**Instructions for the task:** Each entry should be duplicated exactly, with no line missing.

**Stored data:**
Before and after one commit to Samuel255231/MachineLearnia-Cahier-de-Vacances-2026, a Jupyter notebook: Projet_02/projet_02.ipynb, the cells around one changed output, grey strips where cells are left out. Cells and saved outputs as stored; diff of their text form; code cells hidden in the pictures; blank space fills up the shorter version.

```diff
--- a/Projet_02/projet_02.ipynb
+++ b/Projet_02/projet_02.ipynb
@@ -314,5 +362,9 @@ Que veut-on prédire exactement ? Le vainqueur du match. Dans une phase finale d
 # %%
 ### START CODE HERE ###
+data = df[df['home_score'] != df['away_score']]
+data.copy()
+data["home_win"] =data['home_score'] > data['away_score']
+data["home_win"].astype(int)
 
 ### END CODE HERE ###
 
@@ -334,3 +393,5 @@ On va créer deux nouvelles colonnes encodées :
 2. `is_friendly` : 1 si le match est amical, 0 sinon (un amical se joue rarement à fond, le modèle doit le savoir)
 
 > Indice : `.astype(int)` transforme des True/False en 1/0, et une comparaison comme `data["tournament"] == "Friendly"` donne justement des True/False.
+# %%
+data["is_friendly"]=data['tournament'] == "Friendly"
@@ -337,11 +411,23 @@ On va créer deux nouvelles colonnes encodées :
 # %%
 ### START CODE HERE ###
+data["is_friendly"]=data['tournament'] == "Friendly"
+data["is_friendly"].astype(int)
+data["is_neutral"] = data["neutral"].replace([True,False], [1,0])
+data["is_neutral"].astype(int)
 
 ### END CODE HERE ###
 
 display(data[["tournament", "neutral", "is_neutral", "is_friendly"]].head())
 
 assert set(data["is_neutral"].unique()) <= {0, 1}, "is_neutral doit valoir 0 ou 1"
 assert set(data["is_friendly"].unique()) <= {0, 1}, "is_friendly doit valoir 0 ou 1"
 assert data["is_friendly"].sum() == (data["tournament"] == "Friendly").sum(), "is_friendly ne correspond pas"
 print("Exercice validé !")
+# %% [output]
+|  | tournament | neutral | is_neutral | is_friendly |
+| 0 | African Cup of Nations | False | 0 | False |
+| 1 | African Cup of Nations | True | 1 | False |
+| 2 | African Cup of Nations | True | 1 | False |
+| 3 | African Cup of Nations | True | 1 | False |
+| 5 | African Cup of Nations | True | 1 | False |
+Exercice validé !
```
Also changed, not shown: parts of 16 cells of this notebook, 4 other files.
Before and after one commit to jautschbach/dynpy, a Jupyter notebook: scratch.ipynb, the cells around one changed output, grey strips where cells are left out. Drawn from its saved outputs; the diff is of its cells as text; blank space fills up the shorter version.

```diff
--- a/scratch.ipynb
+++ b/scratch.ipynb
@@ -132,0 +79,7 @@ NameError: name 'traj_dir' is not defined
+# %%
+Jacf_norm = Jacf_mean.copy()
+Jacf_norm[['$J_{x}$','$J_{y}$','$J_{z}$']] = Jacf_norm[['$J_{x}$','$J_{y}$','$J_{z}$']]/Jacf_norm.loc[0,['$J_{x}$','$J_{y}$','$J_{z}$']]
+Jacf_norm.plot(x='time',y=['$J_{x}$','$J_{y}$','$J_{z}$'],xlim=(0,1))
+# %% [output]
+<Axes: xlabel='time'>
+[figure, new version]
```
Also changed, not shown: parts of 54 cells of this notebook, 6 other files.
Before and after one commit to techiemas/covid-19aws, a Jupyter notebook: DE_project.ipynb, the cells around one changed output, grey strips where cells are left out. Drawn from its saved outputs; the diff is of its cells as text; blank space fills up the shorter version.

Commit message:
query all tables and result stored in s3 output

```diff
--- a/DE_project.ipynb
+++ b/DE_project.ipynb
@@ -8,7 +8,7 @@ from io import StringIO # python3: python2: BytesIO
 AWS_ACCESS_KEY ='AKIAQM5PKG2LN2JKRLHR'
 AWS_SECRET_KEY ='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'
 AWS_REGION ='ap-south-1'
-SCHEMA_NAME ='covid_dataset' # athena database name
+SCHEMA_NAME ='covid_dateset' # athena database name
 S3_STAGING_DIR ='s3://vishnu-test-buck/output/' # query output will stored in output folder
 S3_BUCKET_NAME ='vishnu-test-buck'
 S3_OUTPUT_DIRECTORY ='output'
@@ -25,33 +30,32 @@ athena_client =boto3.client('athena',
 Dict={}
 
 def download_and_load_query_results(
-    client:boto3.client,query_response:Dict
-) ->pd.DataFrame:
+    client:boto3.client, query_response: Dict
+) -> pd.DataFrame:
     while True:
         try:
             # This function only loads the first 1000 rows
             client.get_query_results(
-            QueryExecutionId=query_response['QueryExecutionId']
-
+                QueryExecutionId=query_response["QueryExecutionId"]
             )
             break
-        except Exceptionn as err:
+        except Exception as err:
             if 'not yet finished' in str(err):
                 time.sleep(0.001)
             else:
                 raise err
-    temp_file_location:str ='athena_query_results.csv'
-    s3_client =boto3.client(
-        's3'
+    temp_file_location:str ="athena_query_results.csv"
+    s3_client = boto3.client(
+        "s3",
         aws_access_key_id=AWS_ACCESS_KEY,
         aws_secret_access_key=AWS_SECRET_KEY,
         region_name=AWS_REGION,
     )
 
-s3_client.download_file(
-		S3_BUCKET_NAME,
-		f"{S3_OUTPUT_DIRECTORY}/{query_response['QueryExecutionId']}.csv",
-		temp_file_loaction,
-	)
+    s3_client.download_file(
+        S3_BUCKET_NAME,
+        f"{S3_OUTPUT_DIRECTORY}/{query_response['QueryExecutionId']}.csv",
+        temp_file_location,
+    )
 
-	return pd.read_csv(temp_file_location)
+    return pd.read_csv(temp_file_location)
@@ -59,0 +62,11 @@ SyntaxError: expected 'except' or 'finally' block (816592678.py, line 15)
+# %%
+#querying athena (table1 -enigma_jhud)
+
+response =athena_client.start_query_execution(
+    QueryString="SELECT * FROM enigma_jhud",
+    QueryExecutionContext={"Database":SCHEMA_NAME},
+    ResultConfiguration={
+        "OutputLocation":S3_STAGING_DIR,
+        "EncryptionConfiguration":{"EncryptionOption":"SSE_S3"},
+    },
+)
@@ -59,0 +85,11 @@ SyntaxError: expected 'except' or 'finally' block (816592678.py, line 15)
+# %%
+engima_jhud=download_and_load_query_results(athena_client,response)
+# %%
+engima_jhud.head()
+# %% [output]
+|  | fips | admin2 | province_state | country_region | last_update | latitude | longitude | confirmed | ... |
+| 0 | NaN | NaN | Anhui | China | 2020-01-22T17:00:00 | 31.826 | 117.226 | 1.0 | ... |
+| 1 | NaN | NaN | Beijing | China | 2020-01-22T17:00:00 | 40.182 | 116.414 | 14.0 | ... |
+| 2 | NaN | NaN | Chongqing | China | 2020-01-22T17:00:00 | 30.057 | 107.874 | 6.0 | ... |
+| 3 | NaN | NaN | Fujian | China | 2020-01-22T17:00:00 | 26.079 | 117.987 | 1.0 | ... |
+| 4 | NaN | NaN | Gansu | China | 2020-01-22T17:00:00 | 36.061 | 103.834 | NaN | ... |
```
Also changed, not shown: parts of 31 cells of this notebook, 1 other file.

**Answer to this task:**
Before and after one commit to Samuel255231/MachineLearnia-Cahier-de-Vacances-2026, a Jupyter notebook: Projet_02/projet_02.ipynb, the cells around one changed output, grey strips where cells are left out. Cells and saved outputs as stored; diff of their text form; code cells hidden in the pictures; blank space fills up the shorter version.

```diff
--- a/Projet_02/projet_02.ipynb
+++ b/Projet_02/projet_02.ipynb
@@ -314,5 +362,9 @@ Que veut-on prédire exactement ? Le vainqueur du match. Dans une phase finale d
 # %%
 ### START CODE HERE ###
+data = df[df['home_score'] != df['away_score']]
+data.copy()
+data["home_win"] =data['home_score'] > data['away_score']
+data["home_win"].astype(int)
 
 ### END CODE HERE ###
 
@@ -334,3 +393,5 @@ On va créer deux nouvelles colonnes encodées :
 2. `is_friendly` : 1 si le match est amical, 0 sinon (un amical se joue rarement à fond, le modèle doit le savoir)
 
 > Indice : `.astype(int)` transforme des True/False en 1/0, et une comparaison comme `data["tournament"] == "Friendly"` donne justement des True/False.
+# %%
+data["is_friendly"]=data['tournament'] == "Friendly"
@@ -337,11 +411,23 @@ On va créer deux nouvelles colonnes encodées :
 # %%
 ### START CODE HERE ###
+data["is_friendly"]=data['tournament'] == "Friendly"
+data["is_friendly"].astype(int)
+data["is_neutral"] = data["neutral"].replace([True,False], [1,0])
+data["is_neutral"].astype(int)
 
 ### END CODE HERE ###
 
 display(data[["tournament", "neutral", "is_neutral", "is_friendly"]].head())
 
 assert set(data["is_neutral"].unique()) <= {0, 1}, "is_neutral doit valoir 0 ou 1"
 assert set(data["is_friendly"].unique()) <= {0, 1}, "is_friendly doit valoir 0 ou 1"
 assert data["is_friendly"].sum() == (data["tournament"] == "Friendly").sum(), "is_friendly ne correspond pas"
 print("Exercice validé !")
+# %% [output]
+|  | tournament | neutral | is_neutral | is_friendly |
+| 0 | African Cup of Nations | False | 0 | False |
+| 1 | African Cup of Nations | True | 1 | False |
+| 2 | African Cup of Nations | True | 1 | False |
+| 3 | African Cup of Nations | True | 1 | False |
+| 5 | African Cup of Nations | True | 1 | False |
+Exercice validé !
```
Also changed, not shown: parts of 16 cells of this notebook, 4 other files.
Before and after one commit to jautschbach/dynpy, a Jupyter notebook: scratch.ipynb, the cells around one changed output, grey strips where cells are left out. Drawn from its saved outputs; the diff is of its cells as text; blank space fills up the shorter version.

```diff
--- a/scratch.ipynb
+++ b/scratch.ipynb
@@ -132,0 +79,7 @@ NameError: name 'traj_dir' is not defined
+# %%
+Jacf_norm = Jacf_mean.copy()
+Jacf_norm[['$J_{x}$','$J_{y}$','$J_{z}$']] = Jacf_norm[['$J_{x}$','$J_{y}$','$J_{z}$']]/Jacf_norm.loc[0,['$J_{x}$','$J_{y}$','$J_{z}$']]
+Jacf_norm.plot(x='time',y=['$J_{x}$','$J_{y}$','$J_{z}$'],xlim=(0,1))
+# %% [output]
+<Axes: xlabel='time'>
+[figure, new version]
```
Also changed, not shown: parts of 54 cells of this notebook, 6 other files.
Before and after one commit to techiemas/covid-19aws, a Jupyter notebook: DE_project.ipynb, the cells around one changed output, grey strips where cells are left out. Drawn from its saved outputs; the diff is of its cells as text; blank space fills up the shorter version.

Commit message:
query all tables and result stored in s3 output

```diff
--- a/DE_project.ipynb
+++ b/DE_project.ipynb
@@ -8,7 +8,7 @@ from io import StringIO # python3: python2: BytesIO
 AWS_ACCESS_KEY ='AKIAQM5PKG2LN2JKRLHR'
 AWS_SECRET_KEY ='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'
 AWS_REGION ='ap-south-1'
-SCHEMA_NAME ='covid_dataset' # athena database name
+SCHEMA_NAME ='covid_dateset' # athena database name
 S3_STAGING_DIR ='s3://vishnu-test-buck/output/' # query output will stored in output folder
 S3_BUCKET_NAME ='vishnu-test-buck'
 S3_OUTPUT_DIRECTORY ='output'
@@ -25,33 +30,32 @@ athena_client =boto3.client('athena',
 Dict={}
 
 def download_and_load_query_results(
-    client:boto3.client,query_response:Dict
-) ->pd.DataFrame:
+    client:boto3.client, query_response: Dict
+) -> pd.DataFrame:
     while True:
         try:
             # This function only loads the first 1000 rows
             client.get_query_results(
-            QueryExecutionId=query_response['QueryExecutionId']
-
+                QueryExecutionId=query_response["QueryExecutionId"]
             )
             break
-        except Exceptionn as err:
+        except Exception as err:
             if 'not yet finished' in str(err):
                 time.sleep(0.001)
             else:
                 raise err
-    temp_file_location:str ='athena_query_results.csv'
-    s3_client =boto3.client(
-        's3'
+    temp_file_location:str ="athena_query_results.csv"
+    s3_client = boto3.client(
+        "s3",
         aws_access_key_id=AWS_ACCESS_KEY,
         aws_secret_access_key=AWS_SECRET_KEY,
         region_name=AWS_REGION,
     )
 
-s3_client.download_file(
-		S3_BUCKET_NAME,
-		f"{S3_OUTPUT_DIRECTORY}/{query_response['QueryExecutionId']}.csv",
-		temp_file_loaction,
-	)
+    s3_client.download_file(
+        S3_BUCKET_NAME,
+        f"{S3_OUTPUT_DIRECTORY}/{query_response['QueryExecutionId']}.csv",
+        temp_file_location,
+    )
 
-	return pd.read_csv(temp_file_location)
+    return pd.read_csv(temp_file_location)
@@ -59,0 +62,11 @@ SyntaxError: expected 'except' or 'finally' block (816592678.py, line 15)
+# %%
+#querying athena (table1 -enigma_jhud)
+
+response =athena_client.start_query_execution(
+    QueryString="SELECT * FROM enigma_jhud",
+    QueryExecutionContext={"Database":SCHEMA_NAME},
+    ResultConfiguration={
+        "OutputLocation":S3_STAGING_DIR,
+        "EncryptionConfiguration":{"EncryptionOption":"SSE_S3"},
+    },
+)
@@ -59,0 +85,11 @@ SyntaxError: expected 'except' or 'finally' block (816592678.py, line 15)
+# %%
+engima_jhud=download_and_load_query_results(athena_client,response)
+# %%
+engima_jhud.head()
+# %% [output]
+|  | fips | admin2 | province_state | country_region | last_update | latitude | longitude | confirmed | ... |
+| 0 | NaN | NaN | Anhui | China | 2020-01-22T17:00:00 | 31.826 | 117.226 | 1.0 | ... |
+| 1 | NaN | NaN | Beijing | China | 2020-01-22T17:00:00 | 40.182 | 116.414 | 14.0 | ... |
+| 2 | NaN | NaN | Chongqing | China | 2020-01-22T17:00:00 | 30.057 | 107.874 | 6.0 | ... |
+| 3 | NaN | NaN | Fujian | China | 2020-01-22T17:00:00 | 26.079 | 117.987 | 1.0 | ... |
+| 4 | NaN | NaN | Gansu | China | 2020-01-22T17:00:00 | 36.061 | 103.834 | NaN | ... |
```
Also changed, not shown: parts of 31 cells of this notebook, 1 other file.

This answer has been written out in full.